Download the Wildflowers, Birds & Reserves of the Shire of York Brochure here.

Wildflower season: Most orchids and wildflowers in the Shire of York will bloom from July until mid-October (flowering times may vary each season).
During wildflower season, information on the best spots to experience York's beautiful wildflowers is available at the York Visitor Centre.

We love our beautiful wildflowers, so we ask you to please be careful on your journey. Take care not to trample the wildflowers or pull them from the ground. We want to ensure that there will be wildflowers for everyone to admire.

See the below map for nature reserves in the Shire of York:

The Avon Valley Region offers various wildflower walks and trails. Click here to download the Avon Valley's Walk, Wildflowers & Trails brochure.
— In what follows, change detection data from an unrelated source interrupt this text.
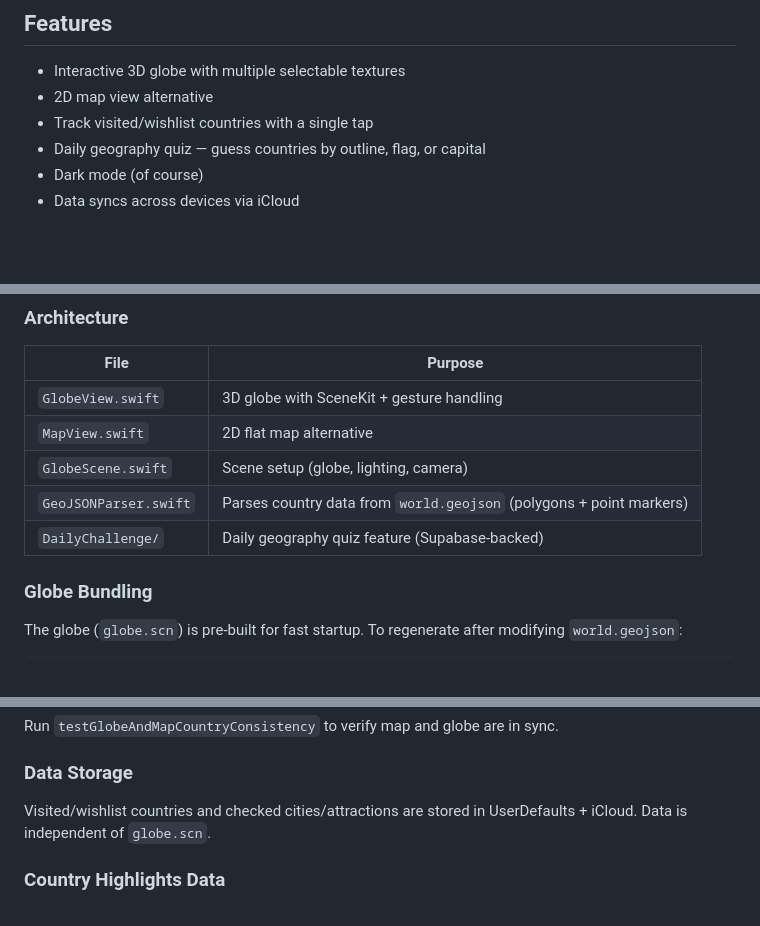
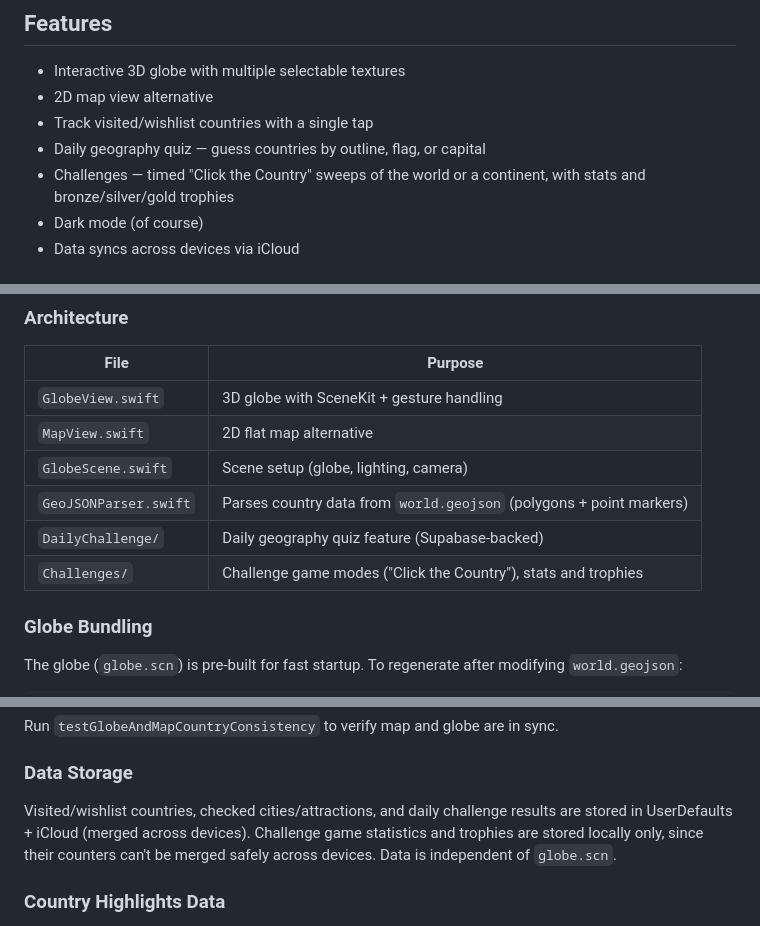
Before and after one commit to AnmolS99/voyage, a Markdown page: README.md, 3 parts joined by grey strips. Rendered like a GitHub page; blank space fills up the shorter version.

Commit message:
docs: document Challenges tab and iCloud sync behavior in README
Co-Authored-By: Claude Fable 5 <noreply@anthropic.com>

```diff
--- a/README.md
+++ b/README.md
@@ -27,6 +27,7 @@
 - 2D map view alternative
 - Track visited/wishlist countries with a single tap
 - Daily geography quiz — guess countries by outline, flag, or capital
+- Challenges — timed "Click the Country" sweeps of the world or a continent, with stats and bronze/silver/gold trophies
 - Dark mode (of course)
 - Data syncs across devices via iCloud
 
@@ -53,6 +54,7 @@ Build and run on iOS 17.0+ simulator or device.
 | `GlobeScene.swift`     | Scene setup (globe, lighting, camera)          |
 | `GeoJSONParser.swift`  | Parses country data from `world.geojson` (polygons + point markers) |
 | `DailyChallenge/`      | Daily geography quiz feature (Supabase-backed)                      |
+| `Challenges/`          | Challenge game modes ("Click the Country"), stats and trophies      |
 
 ### Globe Bundling
 
@@ -71,7 +73,7 @@ Run `testGlobeAndMapCountryConsistency` to verify map and globe are in sync.
 
 ### Data Storage
 
-Visited/wishlist countries and checked cities/attractions are stored in UserDefaults + iCloud. Data is independent of `globe.scn`.
+Visited/wishlist countries, checked cities/attractions, and daily challenge results are stored in UserDefaults + iCloud (merged across devices). Challenge game statistics and trophies are stored locally only, since their counters can't be merged safely across devices. Data is independent of `globe.scn`.
 
 ### Country Highlights Data
 
```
Before you head out, have you considered:

  • Suitable footwear
  • Water bottle
  • Sun protection [hat, sunglasses, sunscreen]
  • A mobile phone
  • Letting someone know where you are going

Please dispose of rubbish in bins provided or take your rubbish with you.

Wildflower Sighting Updates

August 2023


August 2023


August 2023


August 2023


August 2023


August 2023

OSWALD SARGENT RESERVE (Golf Club and surrounds)

August 2023


Western Australian Wildflowers

The Scented Sun Orchid (Thelymitra macrophylla) flowers in mid spring and often grows together with the Shy Sun Orchid and the Queen Orchid. All three species are very common along the Darling Scarp east of Perth.

Large specimens of the Scented Sun Orchid can stand up to a metre tall and carry several dozen flowers along their stem. The sweetly scented flowers are variable in colour, ranging from blue to purple.

Thelymitra macrophylla was first formally described in 1840 by John Lindley from a specimen collected by James Drummond. Drummond, who had a home in the Avon Valley, was an avid botanist and plant collector during the early 1800s, working as the Western Australian Government’s naturalist and was said to be “far and away the most successful collector of Western Australian plants of his time." Over one hundred plant species are named in his honour.

Wambyn Nature Reserve with its open, attractive woodlands and immediate proximity to the Great Southern Highway is ideally suited for public use.

The Aboriginal word Wambyn, meaning the Tawny Frogmouth bird of the night can be seen and around the reserve, looking like part of a branch.

The Wambyn Nature Reserve has developed a reputation for the large number of orchid species which can be found there.

In addition, cream flowered Banksia and Hakeas can be found along with many stands of Grass Trees and Zamia palms. The poisonous Gastrolobium genus (York Road Poison) is common with its beautiful egg and bacon orange flowers. Pink cone flowers and the red half bottle brush are a delight to behold in the spring.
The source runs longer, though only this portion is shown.